Return every line below exactly, without dropping any.
:::
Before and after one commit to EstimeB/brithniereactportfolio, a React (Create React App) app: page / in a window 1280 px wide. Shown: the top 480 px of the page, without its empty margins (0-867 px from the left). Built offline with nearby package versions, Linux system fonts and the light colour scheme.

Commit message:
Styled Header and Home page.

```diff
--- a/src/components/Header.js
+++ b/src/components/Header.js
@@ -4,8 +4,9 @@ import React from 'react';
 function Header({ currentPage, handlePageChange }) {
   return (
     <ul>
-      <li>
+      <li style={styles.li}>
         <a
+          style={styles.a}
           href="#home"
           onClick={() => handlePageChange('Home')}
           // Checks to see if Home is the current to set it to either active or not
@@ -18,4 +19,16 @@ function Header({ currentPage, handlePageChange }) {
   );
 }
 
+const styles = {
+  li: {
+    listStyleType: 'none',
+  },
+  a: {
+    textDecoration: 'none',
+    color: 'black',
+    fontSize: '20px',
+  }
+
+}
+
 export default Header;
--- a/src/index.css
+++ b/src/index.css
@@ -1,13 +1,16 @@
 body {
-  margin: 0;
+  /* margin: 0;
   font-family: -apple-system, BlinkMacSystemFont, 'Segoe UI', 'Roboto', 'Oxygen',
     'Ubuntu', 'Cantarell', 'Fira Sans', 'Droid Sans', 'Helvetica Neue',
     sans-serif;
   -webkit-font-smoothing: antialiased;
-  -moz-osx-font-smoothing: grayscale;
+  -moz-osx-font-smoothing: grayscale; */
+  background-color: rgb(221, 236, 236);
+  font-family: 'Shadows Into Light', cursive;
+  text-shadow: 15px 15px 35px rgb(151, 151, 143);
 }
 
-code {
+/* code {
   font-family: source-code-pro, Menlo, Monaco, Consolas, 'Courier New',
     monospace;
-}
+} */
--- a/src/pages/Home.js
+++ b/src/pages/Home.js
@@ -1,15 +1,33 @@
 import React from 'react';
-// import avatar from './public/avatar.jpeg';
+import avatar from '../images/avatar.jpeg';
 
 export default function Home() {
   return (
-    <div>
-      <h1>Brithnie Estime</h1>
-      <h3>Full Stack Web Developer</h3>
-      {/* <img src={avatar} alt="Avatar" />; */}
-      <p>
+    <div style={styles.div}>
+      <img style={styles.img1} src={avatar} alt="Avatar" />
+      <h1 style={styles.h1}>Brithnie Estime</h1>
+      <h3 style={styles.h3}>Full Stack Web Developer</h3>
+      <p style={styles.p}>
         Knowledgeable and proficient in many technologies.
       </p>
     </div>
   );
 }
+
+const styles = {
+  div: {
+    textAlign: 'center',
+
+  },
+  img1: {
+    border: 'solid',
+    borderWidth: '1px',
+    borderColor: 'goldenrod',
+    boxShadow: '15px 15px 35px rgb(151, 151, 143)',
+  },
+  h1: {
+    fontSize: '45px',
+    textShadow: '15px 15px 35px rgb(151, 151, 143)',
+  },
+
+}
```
:::
TASK RESPONSE:
Before and after one commit to EstimeB/brithniereactportfolio, a React (Create React App) app: page / in a window 1280 px wide. Shown: the top 480 px of the page, without its empty margins (0-867 px from the left). Built offline with nearby package versions, Linux system fonts and the light colour scheme.

Commit message:
Styled Header and Home page.

```diff
--- a/src/components/Header.js
+++ b/src/components/Header.js
@@ -4,8 +4,9 @@ import React from 'react';
 function Header({ currentPage, handlePageChange }) {
   return (
     <ul>
-      <li>
+      <li style={styles.li}>
         <a
+          style={styles.a}
           href="#home"
           onClick={() => handlePageChange('Home')}
           // Checks to see if Home is the current to set it to either active or not
@@ -18,4 +19,16 @@ function Header({ currentPage, handlePageChange }) {
   );
 }
 
+const styles = {
+  li: {
+    listStyleType: 'none',
+  },
+  a: {
+    textDecoration: 'none',
+    color: 'black',
+    fontSize: '20px',
+  }
+
+}
+
 export default Header;
--- a/src/index.css
+++ b/src/index.css
@@ -1,13 +1,16 @@
 body {
-  margin: 0;
+  /* margin: 0;
   font-family: -apple-system, BlinkMacSystemFont, 'Segoe UI', 'Roboto', 'Oxygen',
     'Ubuntu', 'Cantarell', 'Fira Sans', 'Droid Sans', 'Helvetica Neue',
     sans-serif;
   -webkit-font-smoothing: antialiased;
-  -moz-osx-font-smoothing: grayscale;
+  -moz-osx-font-smoothing: grayscale; */
+  background-color: rgb(221, 236, 236);
+  font-family: 'Shadows Into Light', cursive;
+  text-shadow: 15px 15px 35px rgb(151, 151, 143);
 }
 
-code {
+/* code {
   font-family: source-code-pro, Menlo, Monaco, Consolas, 'Courier New',
     monospace;
-}
+} */
--- a/src/pages/Home.js
+++ b/src/pages/Home.js
@@ -1,15 +1,33 @@
 import React from 'react';
-// import avatar from './public/avatar.jpeg';
+import avatar from '../images/avatar.jpeg';
 
 export default function Home() {
   return (
-    <div>
-      <h1>Brithnie Estime</h1>
-      <h3>Full Stack Web Developer</h3>
-      {/* <img src={avatar} alt="Avatar" />; */}
-      <p>
+    <div style={styles.div}>
+      <img style={styles.img1} src={avatar} alt="Avatar" />
+      <h1 style={styles.h1}>Brithnie Estime</h1>
+      <h3 style={styles.h3}>Full Stack Web Developer</h3>
+      <p style={styles.p}>
         Knowledgeable and proficient in many technologies.
       </p>
     </div>
   );
 }
+
+const styles = {
+  div: {
+    textAlign: 'center',
+
+  },
+  img1: {
+    border: 'solid',
+    borderWidth: '1px',
+    borderColor: 'goldenrod',
+    boxShadow: '15px 15px 35px rgb(151, 151, 143)',
+  },
+  h1: {
+    fontSize: '45px',
+    textShadow: '15px 15px 35px rgb(151, 151, 143)',
+  },
+
+}
```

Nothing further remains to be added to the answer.